A Dozen Military Epigrams (1901)
"By the Editor"
Published in the United Service magazine, Vol. XXIII [New Series], April 1901 to September 1901, 1901 (Reprinted from the Army and nacy gazette of April 13th, 1901).
1. Strategy is the science of handling troops in the theatre of war so that they shall as often as possible be where the enemy least desires or expects them.
2. Tactics is the art of handling troops on the battlefield so that they shall incur the minimum loss compatible with inflicting the maximum upon their opponents.
3. Strategic mobility is the product of organization and endurance.
4. Tactical mobility is the product of "battle-drill" and personal courage. For its results it depends upon the general proficiency of units and the skill or instinct of individuals.
5. The Art of war is the application of common sense to the "use of ground;" upon the principle that ground enables us to conceal our weakness and to use our strength.
6. Fitness for command is displayed by those who having military brains of their own know also how to utilize those of others.
7. Councils of war are usually the offspring of incompetence and heralds of disaster.
8. A "Strong-man" is one whom anyone can convince but whom nobody can persuader. Councils of war may sometimes assist such men; but to the obstinate they are useless and to the weak dangerous.

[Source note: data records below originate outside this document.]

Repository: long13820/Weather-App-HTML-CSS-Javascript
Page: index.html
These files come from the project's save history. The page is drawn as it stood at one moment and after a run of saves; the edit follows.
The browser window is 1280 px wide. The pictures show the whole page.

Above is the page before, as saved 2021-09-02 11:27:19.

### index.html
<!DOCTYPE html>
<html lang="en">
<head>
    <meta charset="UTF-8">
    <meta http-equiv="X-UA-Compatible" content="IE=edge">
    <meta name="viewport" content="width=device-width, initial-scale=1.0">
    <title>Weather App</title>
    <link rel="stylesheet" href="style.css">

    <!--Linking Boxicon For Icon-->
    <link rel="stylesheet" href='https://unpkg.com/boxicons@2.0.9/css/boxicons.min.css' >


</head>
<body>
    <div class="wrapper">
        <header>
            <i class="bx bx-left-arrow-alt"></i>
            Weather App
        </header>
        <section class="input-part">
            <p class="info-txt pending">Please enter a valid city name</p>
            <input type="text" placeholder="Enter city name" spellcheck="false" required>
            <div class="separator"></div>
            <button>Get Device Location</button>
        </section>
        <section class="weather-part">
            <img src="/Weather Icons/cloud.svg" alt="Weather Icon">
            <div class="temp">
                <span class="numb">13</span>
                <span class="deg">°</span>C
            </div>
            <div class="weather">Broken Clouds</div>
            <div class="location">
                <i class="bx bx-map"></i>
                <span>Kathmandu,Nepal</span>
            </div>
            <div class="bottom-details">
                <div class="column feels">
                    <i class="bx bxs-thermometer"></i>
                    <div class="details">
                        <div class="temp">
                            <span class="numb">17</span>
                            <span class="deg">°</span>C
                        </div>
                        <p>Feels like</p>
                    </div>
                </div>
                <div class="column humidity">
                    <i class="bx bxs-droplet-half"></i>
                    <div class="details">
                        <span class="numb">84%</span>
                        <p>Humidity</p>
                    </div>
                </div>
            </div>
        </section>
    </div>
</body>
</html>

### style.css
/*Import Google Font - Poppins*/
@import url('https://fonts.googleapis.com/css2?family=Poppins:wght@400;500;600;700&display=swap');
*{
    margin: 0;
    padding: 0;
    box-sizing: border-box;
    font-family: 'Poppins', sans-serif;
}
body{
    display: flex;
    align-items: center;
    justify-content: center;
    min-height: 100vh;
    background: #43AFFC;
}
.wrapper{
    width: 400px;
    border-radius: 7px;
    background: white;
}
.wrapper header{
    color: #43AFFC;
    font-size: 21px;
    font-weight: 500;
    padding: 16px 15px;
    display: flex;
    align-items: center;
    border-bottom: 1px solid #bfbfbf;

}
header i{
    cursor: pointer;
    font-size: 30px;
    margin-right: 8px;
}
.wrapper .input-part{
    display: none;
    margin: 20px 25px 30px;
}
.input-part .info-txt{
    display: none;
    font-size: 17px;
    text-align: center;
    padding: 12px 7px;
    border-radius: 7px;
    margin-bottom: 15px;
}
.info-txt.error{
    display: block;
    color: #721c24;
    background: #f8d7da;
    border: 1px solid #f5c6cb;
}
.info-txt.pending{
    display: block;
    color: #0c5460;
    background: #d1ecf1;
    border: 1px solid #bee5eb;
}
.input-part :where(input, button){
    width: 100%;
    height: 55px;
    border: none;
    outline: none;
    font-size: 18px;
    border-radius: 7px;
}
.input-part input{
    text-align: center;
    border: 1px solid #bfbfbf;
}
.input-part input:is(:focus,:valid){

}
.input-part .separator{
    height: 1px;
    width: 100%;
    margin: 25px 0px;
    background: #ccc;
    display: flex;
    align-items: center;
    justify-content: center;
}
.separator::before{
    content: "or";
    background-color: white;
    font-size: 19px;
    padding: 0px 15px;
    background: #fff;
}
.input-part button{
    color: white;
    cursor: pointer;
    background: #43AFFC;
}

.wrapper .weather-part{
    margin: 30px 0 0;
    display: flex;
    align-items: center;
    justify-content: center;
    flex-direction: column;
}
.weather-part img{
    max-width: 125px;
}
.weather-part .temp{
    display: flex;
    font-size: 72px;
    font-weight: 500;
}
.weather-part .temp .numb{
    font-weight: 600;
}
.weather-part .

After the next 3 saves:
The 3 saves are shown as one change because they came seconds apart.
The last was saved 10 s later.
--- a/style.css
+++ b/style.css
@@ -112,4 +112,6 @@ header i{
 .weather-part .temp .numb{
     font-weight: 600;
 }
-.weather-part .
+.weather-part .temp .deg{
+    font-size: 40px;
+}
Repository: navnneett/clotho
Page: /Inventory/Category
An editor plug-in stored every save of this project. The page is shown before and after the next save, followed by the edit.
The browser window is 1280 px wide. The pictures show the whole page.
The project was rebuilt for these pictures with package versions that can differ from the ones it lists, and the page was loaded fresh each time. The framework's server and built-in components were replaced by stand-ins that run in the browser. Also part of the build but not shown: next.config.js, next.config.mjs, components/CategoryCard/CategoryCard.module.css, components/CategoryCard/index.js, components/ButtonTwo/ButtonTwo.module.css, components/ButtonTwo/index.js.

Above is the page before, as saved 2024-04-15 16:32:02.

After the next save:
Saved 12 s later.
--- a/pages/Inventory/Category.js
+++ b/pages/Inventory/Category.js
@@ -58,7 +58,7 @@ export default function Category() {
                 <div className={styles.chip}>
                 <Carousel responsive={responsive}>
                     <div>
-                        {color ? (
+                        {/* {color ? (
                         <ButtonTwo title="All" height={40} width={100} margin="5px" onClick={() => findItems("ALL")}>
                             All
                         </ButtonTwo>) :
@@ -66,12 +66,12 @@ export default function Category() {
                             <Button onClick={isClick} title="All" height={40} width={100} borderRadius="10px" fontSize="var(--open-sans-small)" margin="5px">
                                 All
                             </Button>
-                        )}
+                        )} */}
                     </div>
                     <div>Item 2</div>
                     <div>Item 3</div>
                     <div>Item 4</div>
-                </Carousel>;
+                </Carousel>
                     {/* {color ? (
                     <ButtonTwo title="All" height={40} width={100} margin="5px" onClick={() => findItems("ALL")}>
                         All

9. The Right thing to do is the most efficient compromise between the ideal and the practicable.
10. Consistency is better than brilliancy—an inferior plan well executed is preferable to a good one hindered by vacillation.
11. Good fortune is better than brains. The possession of both is rare, but where it is found the combination is invincible—while it lasts.
12. Greatness, in the eyes of contemporaries, is measured by success. Posterity sometimes pays due homage to merit.
Hannibal was ruined at Zama, Napoleon at Waterloo, yet posterity almost forgets the victors in its admiration for the greater careers of the vanquished. perhaps at the "Warrior's Club" in Elysium, Hannibal and Napoleon stand on the hearth-rug, whilst Scipio, Wellington and Blucher listen reverently to expositions on the art of war! So, also a number of our generals may some day sit at the feet of De Wet.